“I think it would be unsafe for me to feel anything about it,” said Carter, the team’s running back in 2021. “The main thing is that I know I can [play] — I’m not stupid — but I’m glad he gets his chances, just because he deserves it and works hard. I love watching my teammates play.”
That’s why Carter is one of the team’s most respected leaders — the “heartbeat” of the offense, as offensive coordinator Mike LaFleur calls it.
5. Sauce Lover: Saleh was sitting on the team bus outside Lambeau Field last Sunday when he got a text from one of his former players, cornerback Richard Sherman. He sent a video clip of Sauce Gardner breaking up a pass to Green Bay Packers wide receiver Romeo Doubs, who tried to rock the rookie with a double move on a return route, and missed.
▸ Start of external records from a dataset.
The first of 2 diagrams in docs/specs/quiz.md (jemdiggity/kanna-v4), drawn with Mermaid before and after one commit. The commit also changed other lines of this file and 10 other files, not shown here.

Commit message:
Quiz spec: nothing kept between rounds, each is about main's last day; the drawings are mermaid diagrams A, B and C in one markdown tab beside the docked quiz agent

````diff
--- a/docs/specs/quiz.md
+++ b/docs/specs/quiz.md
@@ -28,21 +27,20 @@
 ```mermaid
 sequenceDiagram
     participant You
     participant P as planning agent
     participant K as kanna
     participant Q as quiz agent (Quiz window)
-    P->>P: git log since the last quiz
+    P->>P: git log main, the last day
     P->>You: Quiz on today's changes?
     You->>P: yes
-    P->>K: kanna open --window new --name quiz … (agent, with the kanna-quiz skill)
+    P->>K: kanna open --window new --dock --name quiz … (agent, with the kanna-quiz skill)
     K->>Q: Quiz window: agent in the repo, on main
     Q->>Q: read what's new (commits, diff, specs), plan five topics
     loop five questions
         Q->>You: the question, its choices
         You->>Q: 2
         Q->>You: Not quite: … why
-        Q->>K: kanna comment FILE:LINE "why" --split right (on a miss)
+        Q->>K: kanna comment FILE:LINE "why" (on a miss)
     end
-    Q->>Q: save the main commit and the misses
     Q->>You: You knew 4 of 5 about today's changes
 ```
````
The 6-foot-3 Gardner showed extraordinary agility, changing directions like a corner five inches shorter.
“I thought, ‘Damn, that was a really impressive play,'” Saleh said.
Sherman gave Gardner a shout out on Twitter, acknowledging another pass breakup of the game. Gardner appreciates the love of the former star.
“It feels great because he’s a guy that a lot of people compare me to,” Gardner said. “I always saw him when he was with the Legion of Boom and when he was with the 49ers. It’s great to hear that kind of stuff from him.”
Gardner is off to a sensational start. He is one of only two players since 2000 to have a pass breakup in each of his first six career games. (The other is Desmond Trufant, 2013).
6. Take cheese, it will travel: In case you’re wondering about the foam cheese head Gardner made famous in Green Bay, well, it made the trip back to New Jersey. It was a carry-on for him on the team flight and it’s at his house. He said that he plans to show it.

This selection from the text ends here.